New York

Mary Klein

A.I.R. Gallery/Amos Eno Gallery

Mary Klein’s performance Blue Tongues, 1993, was a wry, Hollywood-fashion-show parody of patriarchal power. A coolly errant sister whose unassuming appearance and pleasant demeanor belie her ability to catch a few philosophers of femininity with their proverbial pants down, Klein set about undressing figures ranging from Freud to Lacan to Krafft-Ebing and even Jesse Helms, rebuking their authority on “normal” female behaviors by revealing it to be as artificial as polyester. Slides detailing images of women from canonical paintings were projected past Klein’s contorted figure on a gauzy scrim, while an offstage voice delivered a presentation of ideas strictly tailored to exclude women who don’t “fit” archaic standards of femininity. “This season,” the phlegmatic narrator said, “Krafft-Ebing’s evening collection features slinky gowns cut to restrict movement and encourage heterosexual behavior . . . Freud’s designs . . . continue to dominate styles inside and outside the home. Add these glamorous designs to your wardrobe and you’ll be the envy of the town.”

At one particularly resonant moment when she noted how “even dead mothers can be bad mothers,” Klein made excellent use of a pink feather duster as a handy erotic tool for lesbian households. While unearthing the deeply imbedded, age-old notions of sexual availability by which men devalue and disempower women, Klein struggled to mitigate the forced invisibility of lesbian women: “From the male perspective the Lacan collection emphasizes that you women are not one, you are not you, but you are my male desire. Therefore you are me, and you don’t exist. But if you are me and you don’t exist, where am I?”
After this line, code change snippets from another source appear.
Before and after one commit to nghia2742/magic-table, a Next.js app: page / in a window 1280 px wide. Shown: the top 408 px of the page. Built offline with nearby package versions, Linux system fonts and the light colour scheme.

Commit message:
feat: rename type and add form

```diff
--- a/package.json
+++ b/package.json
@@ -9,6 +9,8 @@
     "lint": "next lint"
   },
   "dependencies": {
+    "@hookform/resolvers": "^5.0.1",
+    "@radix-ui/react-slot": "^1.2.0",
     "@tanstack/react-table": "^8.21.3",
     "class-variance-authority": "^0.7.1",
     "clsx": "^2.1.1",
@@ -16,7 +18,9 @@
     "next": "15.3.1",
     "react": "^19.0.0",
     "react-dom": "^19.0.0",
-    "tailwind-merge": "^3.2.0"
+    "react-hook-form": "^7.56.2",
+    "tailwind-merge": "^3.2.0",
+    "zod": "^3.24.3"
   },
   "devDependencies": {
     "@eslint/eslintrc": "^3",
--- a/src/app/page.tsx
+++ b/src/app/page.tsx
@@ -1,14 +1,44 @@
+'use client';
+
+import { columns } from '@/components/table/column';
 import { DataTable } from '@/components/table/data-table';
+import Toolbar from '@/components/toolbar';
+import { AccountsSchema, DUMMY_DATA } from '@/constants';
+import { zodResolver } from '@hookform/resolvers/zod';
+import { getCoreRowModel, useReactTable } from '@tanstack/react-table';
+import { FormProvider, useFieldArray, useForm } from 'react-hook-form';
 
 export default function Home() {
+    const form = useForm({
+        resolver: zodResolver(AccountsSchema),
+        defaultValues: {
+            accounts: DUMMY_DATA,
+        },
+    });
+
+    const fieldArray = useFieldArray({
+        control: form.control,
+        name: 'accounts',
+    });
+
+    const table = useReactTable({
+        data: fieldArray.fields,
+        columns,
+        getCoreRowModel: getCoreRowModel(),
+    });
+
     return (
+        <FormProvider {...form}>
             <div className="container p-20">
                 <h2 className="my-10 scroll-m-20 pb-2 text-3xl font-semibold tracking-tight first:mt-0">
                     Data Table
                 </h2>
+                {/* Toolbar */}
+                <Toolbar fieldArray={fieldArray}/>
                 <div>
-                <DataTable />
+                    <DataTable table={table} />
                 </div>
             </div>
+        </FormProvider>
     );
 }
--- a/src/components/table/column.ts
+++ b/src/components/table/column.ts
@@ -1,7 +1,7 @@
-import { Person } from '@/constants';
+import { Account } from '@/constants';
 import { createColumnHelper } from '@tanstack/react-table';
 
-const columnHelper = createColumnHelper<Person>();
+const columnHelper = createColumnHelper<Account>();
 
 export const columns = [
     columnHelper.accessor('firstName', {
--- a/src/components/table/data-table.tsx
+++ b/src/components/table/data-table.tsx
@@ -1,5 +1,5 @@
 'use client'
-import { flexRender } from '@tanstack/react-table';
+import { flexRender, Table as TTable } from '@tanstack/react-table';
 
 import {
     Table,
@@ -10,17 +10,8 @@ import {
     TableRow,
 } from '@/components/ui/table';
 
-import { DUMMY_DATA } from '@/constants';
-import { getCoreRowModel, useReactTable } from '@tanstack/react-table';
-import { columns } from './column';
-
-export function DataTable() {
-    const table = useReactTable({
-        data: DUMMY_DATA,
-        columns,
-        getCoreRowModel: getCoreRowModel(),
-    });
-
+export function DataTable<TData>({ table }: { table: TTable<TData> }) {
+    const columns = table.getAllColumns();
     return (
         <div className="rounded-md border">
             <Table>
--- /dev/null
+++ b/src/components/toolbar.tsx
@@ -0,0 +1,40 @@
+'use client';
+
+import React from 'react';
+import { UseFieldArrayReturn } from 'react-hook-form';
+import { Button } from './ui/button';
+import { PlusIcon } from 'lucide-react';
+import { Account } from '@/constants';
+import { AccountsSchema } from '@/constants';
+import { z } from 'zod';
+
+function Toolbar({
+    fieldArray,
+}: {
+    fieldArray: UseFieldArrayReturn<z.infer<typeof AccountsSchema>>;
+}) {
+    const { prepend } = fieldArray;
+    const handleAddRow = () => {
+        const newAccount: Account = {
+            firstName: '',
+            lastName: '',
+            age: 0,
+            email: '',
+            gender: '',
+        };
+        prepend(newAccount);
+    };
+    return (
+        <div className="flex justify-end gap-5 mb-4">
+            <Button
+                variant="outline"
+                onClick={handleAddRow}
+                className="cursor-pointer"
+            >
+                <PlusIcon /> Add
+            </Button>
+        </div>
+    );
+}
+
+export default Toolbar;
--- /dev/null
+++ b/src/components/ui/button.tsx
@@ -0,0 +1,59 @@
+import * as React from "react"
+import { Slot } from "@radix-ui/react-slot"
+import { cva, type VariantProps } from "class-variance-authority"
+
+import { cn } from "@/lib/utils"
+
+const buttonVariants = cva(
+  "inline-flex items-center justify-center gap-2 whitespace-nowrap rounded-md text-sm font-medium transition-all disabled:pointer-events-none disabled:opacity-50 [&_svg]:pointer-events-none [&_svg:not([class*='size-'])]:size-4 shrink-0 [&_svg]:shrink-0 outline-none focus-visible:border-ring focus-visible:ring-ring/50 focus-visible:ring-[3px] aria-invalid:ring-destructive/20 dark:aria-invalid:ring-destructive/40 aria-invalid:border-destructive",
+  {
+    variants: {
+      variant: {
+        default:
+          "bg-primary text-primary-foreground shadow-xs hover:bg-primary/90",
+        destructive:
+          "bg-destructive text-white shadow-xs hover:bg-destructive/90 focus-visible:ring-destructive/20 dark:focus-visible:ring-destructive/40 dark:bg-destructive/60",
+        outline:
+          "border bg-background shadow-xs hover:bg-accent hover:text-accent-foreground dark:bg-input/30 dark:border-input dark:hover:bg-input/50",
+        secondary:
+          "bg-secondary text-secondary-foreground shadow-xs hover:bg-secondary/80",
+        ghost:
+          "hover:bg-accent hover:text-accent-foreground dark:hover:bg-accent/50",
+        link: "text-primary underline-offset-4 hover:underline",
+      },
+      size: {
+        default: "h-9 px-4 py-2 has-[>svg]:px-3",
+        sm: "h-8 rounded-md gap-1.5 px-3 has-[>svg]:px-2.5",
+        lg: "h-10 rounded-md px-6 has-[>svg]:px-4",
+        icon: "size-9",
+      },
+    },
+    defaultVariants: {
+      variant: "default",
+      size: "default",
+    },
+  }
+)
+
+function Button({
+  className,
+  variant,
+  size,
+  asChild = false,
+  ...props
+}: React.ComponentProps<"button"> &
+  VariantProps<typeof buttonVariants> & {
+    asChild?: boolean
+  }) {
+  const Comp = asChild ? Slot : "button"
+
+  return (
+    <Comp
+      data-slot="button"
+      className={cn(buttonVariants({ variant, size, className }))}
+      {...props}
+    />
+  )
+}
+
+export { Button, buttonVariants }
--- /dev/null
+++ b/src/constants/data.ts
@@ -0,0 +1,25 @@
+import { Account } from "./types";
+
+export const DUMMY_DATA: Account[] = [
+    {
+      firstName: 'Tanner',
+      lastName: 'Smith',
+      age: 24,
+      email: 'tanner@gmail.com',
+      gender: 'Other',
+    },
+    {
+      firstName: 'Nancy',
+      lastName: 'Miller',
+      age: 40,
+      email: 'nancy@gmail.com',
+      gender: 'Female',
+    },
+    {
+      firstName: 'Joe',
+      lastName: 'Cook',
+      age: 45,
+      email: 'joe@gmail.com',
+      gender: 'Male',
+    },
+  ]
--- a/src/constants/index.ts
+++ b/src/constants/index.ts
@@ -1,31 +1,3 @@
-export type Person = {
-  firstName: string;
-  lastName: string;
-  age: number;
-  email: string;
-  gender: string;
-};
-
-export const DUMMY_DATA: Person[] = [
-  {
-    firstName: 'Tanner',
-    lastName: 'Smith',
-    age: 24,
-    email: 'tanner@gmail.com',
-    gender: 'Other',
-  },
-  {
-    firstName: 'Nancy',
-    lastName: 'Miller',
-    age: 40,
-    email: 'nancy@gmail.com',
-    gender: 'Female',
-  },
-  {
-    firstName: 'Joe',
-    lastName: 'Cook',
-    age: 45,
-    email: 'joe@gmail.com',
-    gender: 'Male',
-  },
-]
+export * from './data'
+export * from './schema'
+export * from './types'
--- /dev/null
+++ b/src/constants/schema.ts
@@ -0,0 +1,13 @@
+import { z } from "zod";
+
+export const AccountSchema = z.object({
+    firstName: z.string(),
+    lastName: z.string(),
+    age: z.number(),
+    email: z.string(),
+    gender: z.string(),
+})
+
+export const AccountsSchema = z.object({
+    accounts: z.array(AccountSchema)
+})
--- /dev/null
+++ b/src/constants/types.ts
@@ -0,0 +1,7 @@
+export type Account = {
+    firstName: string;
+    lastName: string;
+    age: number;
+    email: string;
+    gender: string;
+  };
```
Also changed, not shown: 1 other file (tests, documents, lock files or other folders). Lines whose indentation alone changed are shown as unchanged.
In Why are you a dyke?, 1991, laconic narratives displayed above chemical flasks, each containing either small objects, milk, or urine, critiqued the validity of posing such a question. Other pieces in Klein’s installation, DEFINITIONS—Do Not Originate In Dictionaries, 1991–92, included large spheres split in unequal parts beneath circles of Plexiglas engraved with text, as well as a semiotic lightbox display with phrases or strings of words like “bitch, witch, homo, strumpet, sapphist, harridan, wench, freak, dyke, tart, starlet, or queer.” In these works Klein literally raises femme/butch stereotypes from the margins of political discourse to unblinking eye level.

Still, she gave little play to a younger generation of women who have chosen fashion codes of their own to make themselves very visible in their art and on the street. Overall, however, Klein’s work was, if not entirely subtle, impressively ingenuous. What can only be described as ladylike poise and general good humor relieved her polemic of the whining stridency that often characterizes such work. Deftly conflating painfully conscious personal experience with the blatantly sexist analyses of what women “really” want, she showed that a redefinition of the feminine ideal, on female terms, is the only sensible way out of the “designer” labeled closet.

Linda Yablonsky